davidehrlich’s review published on Letterboxd:
Here’s a Coldplay documentary so charming and sincere that it will make you feel bad about mocking the band’s music for the last 16 years (aside from intermittent appreciation for what Brian Eno got out of them on “Viva La Vida,” of course). Mat Whitecross’ “Coldplay: A Head Full of Dreams” is more than just a look inside the third-highest grossing concert tour in history, or an intimate portrait of one of the 21st century’s most successful rock bands; it’s also an infectiously upbeat biography of four blessed friends (five, if you count their manager; six if you count Whitecross himself), who conquered the world on the strength of their belief in themselves and each other. In other words, this feature-length victory lap should be utterly insufferable from start to finish. It isn’t.
At a time when the world feels like it’s resting on the edge of a knife, there’s precious little patience for a movie about handsome nerds who meet in college, get rich and famous in their early 20s, and then steadily continue to get richer and more famous from there. Who wants to pay $15 to watch someone else meet Beyoncé?
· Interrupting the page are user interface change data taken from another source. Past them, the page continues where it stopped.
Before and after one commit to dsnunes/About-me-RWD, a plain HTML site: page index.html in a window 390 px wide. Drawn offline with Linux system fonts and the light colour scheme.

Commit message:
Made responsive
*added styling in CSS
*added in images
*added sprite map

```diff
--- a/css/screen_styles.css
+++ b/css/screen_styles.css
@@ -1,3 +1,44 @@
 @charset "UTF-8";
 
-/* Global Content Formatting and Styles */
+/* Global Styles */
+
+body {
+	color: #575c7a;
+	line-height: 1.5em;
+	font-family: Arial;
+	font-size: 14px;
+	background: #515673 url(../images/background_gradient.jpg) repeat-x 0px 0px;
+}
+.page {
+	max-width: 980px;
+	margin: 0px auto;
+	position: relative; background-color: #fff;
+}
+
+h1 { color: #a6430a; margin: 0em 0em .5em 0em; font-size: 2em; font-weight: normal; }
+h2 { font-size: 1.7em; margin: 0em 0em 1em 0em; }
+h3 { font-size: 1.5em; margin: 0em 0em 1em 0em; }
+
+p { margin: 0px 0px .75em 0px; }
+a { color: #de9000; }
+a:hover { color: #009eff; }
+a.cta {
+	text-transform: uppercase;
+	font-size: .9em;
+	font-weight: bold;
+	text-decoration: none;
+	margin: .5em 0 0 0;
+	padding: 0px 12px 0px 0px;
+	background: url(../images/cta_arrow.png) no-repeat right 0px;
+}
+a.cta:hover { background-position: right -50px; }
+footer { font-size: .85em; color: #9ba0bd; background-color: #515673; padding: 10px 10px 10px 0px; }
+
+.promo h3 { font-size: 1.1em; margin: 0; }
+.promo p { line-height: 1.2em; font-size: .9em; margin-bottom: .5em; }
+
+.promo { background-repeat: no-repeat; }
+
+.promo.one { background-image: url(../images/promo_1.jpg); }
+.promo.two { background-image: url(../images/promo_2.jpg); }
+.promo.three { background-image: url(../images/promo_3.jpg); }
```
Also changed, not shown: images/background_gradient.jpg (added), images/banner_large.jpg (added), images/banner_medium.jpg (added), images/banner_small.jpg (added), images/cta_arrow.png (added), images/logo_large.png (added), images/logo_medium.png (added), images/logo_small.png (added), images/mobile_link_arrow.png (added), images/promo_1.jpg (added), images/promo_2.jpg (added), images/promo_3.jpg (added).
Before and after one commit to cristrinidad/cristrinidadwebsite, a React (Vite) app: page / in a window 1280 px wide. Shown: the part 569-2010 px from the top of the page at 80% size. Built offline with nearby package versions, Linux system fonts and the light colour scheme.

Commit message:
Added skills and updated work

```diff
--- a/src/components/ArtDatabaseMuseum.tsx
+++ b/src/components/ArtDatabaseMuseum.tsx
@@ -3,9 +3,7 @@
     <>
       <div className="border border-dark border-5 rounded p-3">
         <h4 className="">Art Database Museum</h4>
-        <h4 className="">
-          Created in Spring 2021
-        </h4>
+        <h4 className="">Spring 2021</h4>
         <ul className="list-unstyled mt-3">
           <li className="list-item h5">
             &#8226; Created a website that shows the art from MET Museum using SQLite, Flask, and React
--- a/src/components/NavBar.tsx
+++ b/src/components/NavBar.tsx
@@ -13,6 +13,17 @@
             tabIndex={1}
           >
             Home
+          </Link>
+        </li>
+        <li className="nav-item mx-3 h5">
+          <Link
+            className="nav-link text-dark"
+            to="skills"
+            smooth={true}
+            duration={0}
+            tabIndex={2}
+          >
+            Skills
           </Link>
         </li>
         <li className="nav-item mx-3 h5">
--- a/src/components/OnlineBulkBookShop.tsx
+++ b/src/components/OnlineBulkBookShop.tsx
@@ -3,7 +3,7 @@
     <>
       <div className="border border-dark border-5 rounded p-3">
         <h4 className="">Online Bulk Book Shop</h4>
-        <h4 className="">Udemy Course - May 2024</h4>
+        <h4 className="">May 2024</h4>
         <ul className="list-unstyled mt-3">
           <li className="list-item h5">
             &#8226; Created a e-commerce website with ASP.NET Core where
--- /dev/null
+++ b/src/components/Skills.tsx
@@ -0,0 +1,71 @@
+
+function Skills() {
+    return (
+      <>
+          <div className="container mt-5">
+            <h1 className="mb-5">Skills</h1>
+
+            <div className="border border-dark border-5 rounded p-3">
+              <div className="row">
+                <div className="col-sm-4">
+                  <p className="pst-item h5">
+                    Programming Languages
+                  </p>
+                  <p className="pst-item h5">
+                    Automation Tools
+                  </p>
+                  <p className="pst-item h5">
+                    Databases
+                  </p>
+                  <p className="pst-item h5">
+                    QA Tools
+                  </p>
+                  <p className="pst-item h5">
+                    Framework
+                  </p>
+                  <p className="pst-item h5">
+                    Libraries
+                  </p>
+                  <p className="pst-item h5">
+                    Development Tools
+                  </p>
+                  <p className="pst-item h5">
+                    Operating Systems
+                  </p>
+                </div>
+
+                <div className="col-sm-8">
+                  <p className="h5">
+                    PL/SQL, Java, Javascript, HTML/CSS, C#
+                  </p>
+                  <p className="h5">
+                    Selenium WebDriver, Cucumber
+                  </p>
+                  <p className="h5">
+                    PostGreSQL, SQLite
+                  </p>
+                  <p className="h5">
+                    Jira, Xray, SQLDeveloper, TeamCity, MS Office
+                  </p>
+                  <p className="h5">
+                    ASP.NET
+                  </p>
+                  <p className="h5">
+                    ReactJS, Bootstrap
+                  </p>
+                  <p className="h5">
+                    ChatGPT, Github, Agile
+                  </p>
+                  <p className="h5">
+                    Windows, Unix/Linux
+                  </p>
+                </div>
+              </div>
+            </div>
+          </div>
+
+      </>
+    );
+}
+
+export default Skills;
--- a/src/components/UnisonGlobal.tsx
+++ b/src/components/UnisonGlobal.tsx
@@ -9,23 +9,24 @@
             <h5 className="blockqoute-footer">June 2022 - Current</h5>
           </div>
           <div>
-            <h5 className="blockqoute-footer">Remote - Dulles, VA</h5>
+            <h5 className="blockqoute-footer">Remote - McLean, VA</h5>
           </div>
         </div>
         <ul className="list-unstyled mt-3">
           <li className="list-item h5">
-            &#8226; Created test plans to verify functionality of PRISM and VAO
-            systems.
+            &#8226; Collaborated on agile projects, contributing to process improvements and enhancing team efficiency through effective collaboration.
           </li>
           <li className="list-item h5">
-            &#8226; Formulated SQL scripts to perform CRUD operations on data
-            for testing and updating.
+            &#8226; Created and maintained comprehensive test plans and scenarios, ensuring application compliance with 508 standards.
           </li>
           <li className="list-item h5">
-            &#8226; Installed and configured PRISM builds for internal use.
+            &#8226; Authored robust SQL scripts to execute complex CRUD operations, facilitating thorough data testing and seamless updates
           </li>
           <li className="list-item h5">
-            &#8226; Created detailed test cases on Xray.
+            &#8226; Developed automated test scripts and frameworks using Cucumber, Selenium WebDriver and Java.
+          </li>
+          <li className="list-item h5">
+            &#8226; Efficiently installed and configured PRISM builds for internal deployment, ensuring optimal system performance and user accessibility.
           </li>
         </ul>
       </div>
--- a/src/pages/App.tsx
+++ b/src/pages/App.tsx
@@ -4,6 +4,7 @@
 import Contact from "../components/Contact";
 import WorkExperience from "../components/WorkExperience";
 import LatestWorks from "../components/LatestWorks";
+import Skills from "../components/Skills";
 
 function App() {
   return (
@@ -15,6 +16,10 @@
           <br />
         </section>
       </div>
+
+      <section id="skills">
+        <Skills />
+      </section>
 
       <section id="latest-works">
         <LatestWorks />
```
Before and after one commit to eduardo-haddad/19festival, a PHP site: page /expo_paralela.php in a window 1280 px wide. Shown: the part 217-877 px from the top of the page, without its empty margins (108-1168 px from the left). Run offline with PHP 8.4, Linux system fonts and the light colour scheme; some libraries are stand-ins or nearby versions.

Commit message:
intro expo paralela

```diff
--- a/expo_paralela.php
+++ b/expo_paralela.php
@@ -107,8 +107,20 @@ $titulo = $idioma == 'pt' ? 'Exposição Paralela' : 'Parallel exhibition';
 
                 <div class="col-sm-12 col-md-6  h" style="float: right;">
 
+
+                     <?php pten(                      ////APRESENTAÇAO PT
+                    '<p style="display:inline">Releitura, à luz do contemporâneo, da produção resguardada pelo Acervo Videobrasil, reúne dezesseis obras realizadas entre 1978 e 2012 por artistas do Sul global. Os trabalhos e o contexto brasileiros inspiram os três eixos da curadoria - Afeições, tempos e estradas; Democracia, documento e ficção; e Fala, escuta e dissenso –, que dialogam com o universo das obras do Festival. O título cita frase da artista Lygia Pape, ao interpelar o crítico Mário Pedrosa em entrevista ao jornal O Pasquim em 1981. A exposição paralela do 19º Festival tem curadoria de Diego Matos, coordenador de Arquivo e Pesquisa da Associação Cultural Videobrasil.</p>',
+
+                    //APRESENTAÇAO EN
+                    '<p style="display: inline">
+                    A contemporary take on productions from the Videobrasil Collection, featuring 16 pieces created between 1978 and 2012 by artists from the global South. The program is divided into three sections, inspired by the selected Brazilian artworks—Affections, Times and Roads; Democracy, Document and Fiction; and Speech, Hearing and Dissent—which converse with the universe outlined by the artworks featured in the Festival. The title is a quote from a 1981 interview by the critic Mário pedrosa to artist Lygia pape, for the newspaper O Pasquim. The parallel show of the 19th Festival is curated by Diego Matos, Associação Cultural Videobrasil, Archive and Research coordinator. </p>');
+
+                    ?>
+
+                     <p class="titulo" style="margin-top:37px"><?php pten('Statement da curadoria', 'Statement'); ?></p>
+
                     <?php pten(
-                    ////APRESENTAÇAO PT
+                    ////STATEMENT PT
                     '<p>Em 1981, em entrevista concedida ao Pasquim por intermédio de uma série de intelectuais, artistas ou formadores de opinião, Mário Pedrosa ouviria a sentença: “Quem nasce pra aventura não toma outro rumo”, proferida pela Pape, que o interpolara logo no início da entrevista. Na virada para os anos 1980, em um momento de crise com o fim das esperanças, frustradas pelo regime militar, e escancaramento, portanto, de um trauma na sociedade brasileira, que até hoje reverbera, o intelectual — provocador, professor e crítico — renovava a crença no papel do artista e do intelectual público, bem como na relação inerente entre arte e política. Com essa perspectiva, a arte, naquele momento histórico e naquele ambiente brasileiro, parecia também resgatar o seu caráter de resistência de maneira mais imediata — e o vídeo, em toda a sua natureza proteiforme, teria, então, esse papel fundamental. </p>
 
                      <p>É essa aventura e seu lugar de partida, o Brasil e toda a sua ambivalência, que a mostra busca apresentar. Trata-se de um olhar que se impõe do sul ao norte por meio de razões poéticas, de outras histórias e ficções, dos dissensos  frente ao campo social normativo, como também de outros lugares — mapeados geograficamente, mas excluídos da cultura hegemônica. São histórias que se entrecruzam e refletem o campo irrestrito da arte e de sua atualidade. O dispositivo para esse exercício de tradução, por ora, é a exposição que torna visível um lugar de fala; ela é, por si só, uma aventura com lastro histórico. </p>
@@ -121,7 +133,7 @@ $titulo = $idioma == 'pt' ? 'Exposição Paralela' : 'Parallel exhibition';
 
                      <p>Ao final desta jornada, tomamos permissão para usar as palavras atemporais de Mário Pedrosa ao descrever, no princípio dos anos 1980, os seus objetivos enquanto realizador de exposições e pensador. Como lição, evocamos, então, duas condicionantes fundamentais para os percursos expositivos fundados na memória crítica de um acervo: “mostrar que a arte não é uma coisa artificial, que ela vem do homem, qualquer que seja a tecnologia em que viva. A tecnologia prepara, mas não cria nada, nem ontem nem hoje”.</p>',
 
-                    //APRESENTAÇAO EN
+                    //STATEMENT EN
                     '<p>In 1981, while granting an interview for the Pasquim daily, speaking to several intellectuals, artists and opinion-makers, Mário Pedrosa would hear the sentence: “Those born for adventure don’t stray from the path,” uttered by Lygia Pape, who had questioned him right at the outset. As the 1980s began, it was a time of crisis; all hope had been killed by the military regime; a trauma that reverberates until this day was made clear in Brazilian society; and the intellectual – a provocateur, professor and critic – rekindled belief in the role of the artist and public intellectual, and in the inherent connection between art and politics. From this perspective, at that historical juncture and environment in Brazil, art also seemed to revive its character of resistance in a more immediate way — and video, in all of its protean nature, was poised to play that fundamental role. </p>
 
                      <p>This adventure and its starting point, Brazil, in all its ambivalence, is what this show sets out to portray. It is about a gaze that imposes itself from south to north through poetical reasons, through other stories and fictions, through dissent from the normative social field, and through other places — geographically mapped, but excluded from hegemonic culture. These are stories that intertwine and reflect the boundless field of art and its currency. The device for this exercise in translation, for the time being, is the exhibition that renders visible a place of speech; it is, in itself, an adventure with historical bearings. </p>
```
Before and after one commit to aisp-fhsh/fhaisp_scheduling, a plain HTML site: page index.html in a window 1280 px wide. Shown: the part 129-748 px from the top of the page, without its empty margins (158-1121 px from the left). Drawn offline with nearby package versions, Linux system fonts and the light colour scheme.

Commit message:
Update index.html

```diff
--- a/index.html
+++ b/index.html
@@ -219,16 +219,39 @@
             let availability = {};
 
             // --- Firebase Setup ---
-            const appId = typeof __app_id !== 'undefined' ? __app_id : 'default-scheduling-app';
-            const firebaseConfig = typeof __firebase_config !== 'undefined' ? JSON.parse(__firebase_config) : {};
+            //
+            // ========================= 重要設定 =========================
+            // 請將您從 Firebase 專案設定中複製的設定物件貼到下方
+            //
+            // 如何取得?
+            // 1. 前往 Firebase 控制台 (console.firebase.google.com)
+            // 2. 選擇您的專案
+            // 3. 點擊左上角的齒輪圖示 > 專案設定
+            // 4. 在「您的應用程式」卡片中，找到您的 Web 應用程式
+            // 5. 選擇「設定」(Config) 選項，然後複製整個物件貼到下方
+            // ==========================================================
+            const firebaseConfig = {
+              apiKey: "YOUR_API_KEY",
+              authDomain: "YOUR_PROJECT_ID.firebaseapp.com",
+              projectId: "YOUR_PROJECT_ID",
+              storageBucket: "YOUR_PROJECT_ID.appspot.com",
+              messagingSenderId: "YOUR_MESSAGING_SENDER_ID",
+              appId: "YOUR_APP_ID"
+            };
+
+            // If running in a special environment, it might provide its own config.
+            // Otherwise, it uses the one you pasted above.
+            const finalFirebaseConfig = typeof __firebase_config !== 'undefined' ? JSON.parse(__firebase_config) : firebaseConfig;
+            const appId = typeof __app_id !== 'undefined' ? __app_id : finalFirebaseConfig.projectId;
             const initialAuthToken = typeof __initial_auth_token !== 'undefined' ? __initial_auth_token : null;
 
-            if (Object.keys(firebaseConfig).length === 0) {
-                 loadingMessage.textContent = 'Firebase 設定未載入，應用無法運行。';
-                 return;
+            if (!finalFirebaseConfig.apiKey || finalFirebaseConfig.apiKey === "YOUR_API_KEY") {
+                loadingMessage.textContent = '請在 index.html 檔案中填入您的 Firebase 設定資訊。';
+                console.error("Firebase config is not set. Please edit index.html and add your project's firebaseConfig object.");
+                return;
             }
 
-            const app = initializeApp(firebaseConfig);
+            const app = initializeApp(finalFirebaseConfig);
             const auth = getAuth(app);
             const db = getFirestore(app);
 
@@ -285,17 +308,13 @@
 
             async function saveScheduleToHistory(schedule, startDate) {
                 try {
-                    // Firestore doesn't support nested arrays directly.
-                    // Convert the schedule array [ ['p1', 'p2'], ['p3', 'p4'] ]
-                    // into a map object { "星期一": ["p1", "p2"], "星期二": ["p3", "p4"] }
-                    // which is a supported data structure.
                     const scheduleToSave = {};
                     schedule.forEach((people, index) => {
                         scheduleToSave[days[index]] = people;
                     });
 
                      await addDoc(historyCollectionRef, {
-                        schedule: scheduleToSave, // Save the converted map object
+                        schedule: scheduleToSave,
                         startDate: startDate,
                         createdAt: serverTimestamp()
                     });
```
For diehard fans, watching this was always going to hurt like heaven, but it’s definitely a riskier proposition for the rest of us. When this critic recently celebrated a wave of “nicecore” filmmaking, Coldplay weren’t the ambassadors he had in mind. And yet, perhaps they should have been?